◆ **Work to complete**
Search the records below for the word "styles". Pull out each line that has it.

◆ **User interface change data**
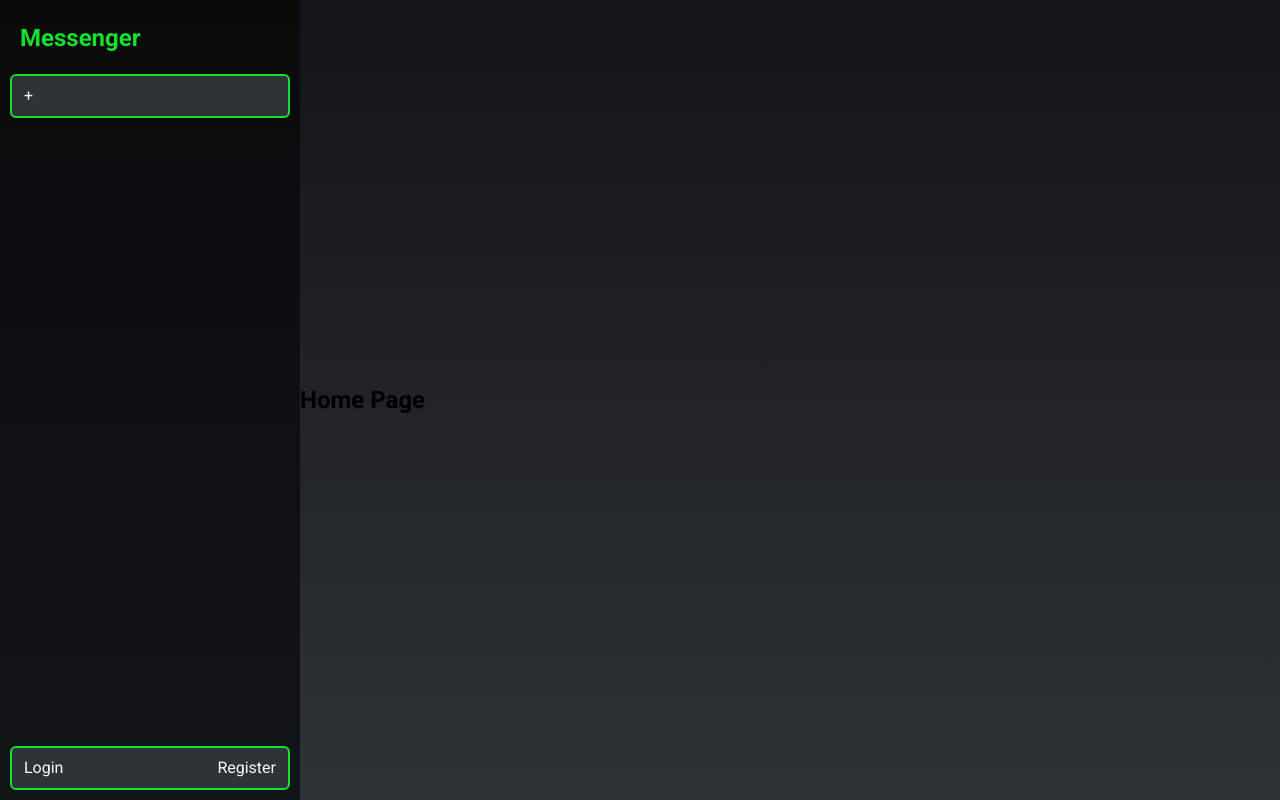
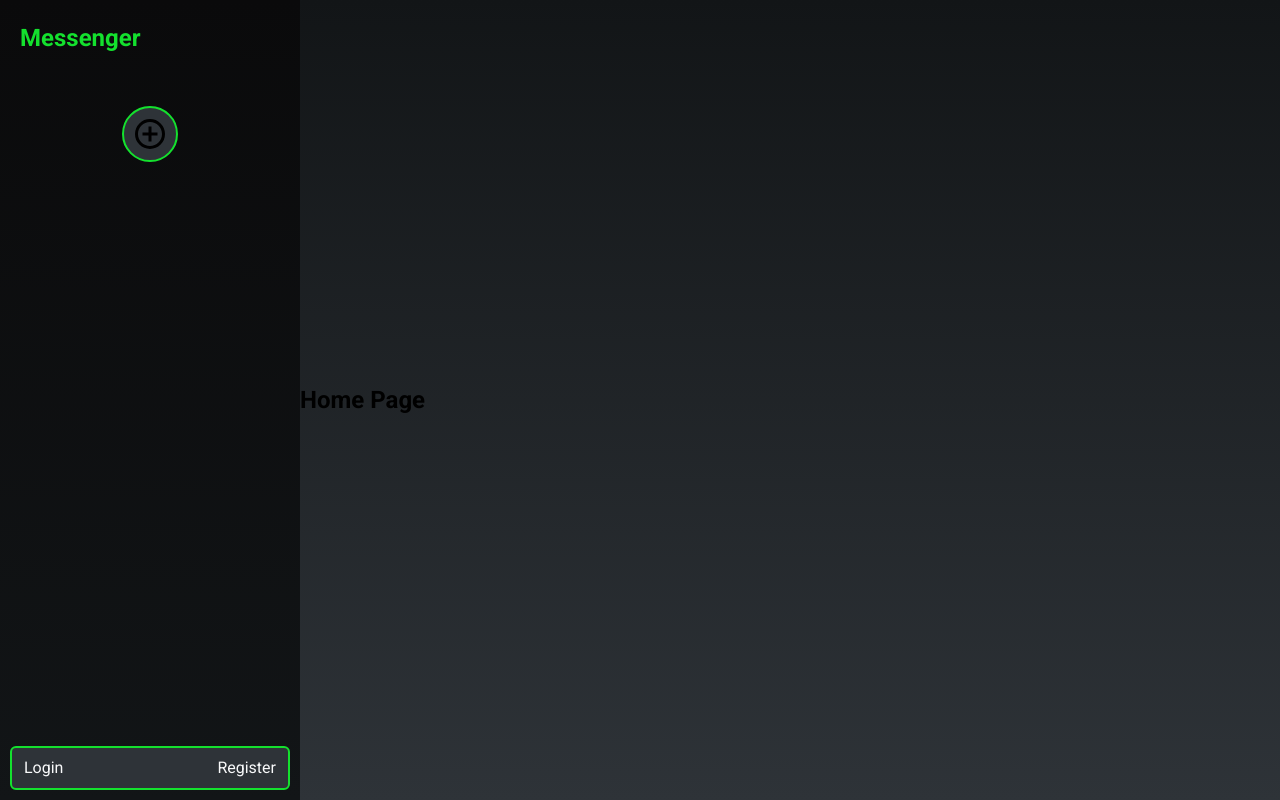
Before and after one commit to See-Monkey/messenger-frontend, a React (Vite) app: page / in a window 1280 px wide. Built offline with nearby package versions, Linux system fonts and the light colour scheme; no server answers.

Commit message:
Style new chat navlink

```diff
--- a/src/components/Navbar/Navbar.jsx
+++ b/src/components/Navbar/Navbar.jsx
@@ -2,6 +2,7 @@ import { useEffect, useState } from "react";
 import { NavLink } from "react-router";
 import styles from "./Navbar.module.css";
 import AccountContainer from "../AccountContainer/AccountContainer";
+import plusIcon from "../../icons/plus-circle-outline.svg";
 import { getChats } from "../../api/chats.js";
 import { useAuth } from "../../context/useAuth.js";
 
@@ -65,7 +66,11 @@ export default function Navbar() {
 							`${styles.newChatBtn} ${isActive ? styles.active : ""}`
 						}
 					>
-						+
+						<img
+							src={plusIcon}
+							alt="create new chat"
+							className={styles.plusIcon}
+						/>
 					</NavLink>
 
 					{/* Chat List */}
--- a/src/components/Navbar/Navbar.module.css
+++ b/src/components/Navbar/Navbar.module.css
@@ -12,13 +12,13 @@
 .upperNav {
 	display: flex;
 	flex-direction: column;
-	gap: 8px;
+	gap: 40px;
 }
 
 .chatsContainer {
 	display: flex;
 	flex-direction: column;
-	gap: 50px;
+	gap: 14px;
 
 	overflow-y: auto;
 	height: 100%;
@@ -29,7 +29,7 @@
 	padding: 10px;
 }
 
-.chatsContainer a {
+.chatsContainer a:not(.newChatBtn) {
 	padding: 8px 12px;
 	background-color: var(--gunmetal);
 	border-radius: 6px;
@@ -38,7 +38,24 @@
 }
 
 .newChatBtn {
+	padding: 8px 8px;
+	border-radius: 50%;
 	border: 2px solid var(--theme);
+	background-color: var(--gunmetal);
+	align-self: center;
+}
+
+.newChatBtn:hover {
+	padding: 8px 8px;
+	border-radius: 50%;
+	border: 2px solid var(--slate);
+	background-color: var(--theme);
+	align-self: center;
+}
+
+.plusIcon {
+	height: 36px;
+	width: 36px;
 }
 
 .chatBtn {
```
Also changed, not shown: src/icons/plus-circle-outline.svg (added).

◆ **Written solution**
 import styles from "./Navbar.module.css";
 							`${styles.newChatBtn} ${isActive ? styles.active : ""}`
+							className={styles.plusIcon}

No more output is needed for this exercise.